## Task description
Note how many lines in the entries contain the string "const", then give that number and nothing else.

## Data for analysis
[Start of section]
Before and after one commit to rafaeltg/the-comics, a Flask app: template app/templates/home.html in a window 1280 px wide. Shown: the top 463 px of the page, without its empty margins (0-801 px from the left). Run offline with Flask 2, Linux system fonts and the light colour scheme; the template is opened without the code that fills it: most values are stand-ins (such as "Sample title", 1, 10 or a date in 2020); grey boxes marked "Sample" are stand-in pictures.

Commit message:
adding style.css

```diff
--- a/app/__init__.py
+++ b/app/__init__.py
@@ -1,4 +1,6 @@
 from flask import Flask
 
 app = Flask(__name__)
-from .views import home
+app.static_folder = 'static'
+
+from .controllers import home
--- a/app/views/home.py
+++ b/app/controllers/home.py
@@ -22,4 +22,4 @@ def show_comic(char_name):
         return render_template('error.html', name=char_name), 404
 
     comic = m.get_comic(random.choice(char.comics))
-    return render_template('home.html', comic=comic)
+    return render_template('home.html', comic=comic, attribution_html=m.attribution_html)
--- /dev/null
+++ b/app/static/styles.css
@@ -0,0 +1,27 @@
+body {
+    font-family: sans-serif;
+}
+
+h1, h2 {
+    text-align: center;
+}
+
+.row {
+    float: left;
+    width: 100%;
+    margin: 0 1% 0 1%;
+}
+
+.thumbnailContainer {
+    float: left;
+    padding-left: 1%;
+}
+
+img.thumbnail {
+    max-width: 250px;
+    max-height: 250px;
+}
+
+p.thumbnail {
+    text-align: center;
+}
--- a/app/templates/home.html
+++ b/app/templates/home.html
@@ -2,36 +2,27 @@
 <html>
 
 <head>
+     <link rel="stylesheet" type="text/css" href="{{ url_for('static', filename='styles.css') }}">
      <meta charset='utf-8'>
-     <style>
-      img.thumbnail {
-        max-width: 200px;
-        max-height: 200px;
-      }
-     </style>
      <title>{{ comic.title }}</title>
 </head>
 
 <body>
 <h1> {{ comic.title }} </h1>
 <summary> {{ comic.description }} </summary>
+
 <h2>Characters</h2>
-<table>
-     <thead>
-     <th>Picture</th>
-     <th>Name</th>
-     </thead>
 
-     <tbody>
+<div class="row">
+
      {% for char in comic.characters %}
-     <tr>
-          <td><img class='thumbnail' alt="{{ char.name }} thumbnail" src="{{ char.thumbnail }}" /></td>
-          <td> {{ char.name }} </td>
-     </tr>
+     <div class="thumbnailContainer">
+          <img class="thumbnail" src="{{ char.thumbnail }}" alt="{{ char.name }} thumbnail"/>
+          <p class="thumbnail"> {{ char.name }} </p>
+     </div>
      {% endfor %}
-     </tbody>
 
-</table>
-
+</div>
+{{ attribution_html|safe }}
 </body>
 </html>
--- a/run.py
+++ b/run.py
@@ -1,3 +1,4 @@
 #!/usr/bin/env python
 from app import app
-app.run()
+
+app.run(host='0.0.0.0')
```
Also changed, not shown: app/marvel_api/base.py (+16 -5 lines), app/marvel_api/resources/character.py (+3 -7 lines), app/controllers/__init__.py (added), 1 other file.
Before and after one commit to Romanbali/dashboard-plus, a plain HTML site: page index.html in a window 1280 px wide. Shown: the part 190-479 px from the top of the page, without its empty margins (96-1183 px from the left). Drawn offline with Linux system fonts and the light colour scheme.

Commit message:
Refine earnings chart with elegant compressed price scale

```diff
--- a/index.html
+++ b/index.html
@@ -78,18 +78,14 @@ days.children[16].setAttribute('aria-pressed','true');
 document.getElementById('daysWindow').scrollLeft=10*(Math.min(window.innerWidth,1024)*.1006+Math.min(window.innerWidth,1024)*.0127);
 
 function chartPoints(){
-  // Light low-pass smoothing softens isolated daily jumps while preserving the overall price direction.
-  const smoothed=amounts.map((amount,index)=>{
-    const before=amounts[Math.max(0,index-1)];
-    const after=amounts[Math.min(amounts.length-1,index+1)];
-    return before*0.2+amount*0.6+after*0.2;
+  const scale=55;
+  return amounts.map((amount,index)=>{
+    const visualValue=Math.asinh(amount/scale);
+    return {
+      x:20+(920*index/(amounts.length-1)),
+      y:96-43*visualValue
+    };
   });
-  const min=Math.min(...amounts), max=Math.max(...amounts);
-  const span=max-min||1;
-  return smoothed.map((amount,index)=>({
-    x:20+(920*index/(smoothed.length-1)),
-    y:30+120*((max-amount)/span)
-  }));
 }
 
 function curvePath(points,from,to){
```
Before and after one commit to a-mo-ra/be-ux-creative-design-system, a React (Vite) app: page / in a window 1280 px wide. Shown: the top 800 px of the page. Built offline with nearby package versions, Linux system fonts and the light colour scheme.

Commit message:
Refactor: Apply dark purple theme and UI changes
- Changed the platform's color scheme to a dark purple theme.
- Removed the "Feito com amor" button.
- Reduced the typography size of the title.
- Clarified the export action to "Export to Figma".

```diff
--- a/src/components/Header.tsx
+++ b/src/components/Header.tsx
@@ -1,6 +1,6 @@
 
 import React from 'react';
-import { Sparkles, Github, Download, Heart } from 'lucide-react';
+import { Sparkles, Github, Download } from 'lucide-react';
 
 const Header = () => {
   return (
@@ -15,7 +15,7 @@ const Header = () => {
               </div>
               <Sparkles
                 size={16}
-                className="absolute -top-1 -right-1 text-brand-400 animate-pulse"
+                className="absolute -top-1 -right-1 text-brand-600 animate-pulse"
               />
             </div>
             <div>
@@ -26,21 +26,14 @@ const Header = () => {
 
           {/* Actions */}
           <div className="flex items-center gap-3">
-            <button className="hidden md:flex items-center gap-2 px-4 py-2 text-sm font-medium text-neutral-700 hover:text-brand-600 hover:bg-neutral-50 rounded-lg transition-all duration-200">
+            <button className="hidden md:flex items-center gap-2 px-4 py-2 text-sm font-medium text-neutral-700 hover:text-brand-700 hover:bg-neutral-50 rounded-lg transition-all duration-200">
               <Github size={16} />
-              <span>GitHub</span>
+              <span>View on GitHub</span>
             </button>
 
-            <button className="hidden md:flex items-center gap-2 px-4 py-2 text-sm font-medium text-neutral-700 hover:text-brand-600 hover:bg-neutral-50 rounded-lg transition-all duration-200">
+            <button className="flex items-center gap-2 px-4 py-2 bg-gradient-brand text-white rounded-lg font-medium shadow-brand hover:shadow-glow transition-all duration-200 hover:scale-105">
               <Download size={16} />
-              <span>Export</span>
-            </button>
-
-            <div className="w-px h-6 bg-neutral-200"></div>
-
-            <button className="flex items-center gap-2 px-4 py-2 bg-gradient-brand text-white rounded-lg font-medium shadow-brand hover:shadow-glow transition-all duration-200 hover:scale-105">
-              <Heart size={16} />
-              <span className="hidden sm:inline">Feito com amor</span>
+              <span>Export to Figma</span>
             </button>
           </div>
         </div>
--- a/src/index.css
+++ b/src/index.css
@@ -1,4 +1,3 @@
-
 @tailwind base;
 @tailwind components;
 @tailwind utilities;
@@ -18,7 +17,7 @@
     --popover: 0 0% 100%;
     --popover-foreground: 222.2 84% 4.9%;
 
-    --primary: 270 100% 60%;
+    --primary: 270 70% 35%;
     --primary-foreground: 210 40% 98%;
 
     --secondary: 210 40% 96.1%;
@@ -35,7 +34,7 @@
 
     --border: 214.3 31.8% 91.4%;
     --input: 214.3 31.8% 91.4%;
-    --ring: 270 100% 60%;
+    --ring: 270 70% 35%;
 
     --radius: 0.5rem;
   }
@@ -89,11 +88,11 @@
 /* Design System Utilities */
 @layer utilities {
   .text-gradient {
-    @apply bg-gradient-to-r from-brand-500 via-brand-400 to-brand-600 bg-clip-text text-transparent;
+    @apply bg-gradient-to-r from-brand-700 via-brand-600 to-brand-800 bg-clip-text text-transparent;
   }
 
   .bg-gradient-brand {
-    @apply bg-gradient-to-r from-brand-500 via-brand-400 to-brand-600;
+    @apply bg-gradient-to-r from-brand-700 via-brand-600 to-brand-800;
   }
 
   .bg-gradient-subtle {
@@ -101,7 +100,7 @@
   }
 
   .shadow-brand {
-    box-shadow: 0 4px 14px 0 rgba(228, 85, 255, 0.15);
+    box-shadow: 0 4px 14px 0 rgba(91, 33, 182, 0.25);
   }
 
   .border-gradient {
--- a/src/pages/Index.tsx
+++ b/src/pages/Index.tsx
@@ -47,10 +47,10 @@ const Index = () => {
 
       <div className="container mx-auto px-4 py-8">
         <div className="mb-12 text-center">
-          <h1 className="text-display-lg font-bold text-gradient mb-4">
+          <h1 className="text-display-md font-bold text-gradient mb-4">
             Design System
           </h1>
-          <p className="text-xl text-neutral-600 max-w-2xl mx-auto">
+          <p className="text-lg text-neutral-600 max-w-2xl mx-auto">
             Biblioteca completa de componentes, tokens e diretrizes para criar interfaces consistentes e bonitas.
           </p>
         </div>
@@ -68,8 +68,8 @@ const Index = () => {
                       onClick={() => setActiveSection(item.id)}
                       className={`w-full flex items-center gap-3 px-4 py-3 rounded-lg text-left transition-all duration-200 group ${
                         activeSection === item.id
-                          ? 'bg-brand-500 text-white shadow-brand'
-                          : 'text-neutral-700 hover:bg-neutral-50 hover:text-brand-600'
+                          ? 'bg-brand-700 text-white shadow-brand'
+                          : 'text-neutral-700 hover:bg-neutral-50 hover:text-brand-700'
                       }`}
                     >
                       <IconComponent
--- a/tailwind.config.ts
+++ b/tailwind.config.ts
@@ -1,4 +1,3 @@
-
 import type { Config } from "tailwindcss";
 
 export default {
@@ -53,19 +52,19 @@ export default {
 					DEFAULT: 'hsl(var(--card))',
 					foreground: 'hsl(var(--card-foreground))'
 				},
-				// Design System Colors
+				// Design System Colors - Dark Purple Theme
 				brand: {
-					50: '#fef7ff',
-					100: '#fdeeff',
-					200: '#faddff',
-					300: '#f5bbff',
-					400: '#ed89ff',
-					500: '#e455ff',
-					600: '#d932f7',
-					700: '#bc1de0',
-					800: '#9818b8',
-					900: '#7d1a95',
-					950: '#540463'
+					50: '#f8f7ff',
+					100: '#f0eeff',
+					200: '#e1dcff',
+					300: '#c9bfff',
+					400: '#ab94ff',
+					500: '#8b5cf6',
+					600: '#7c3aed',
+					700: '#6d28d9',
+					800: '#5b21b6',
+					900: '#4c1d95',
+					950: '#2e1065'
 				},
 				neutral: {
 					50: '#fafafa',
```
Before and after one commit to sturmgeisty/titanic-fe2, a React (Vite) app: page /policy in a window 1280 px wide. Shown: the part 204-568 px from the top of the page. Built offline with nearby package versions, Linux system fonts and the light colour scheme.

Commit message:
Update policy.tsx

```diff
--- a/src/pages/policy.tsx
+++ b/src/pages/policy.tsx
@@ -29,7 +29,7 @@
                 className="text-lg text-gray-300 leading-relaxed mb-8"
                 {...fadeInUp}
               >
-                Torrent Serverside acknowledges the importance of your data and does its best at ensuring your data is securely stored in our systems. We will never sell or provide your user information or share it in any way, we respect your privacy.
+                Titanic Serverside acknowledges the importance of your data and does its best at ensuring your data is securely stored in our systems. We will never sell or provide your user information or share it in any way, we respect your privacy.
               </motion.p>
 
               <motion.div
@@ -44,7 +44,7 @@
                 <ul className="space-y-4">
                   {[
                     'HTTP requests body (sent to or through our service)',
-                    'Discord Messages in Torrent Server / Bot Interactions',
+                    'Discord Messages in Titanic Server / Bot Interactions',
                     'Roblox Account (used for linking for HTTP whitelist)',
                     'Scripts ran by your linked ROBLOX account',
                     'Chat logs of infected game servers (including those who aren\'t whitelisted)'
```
[End of section]
## Completed exercise
12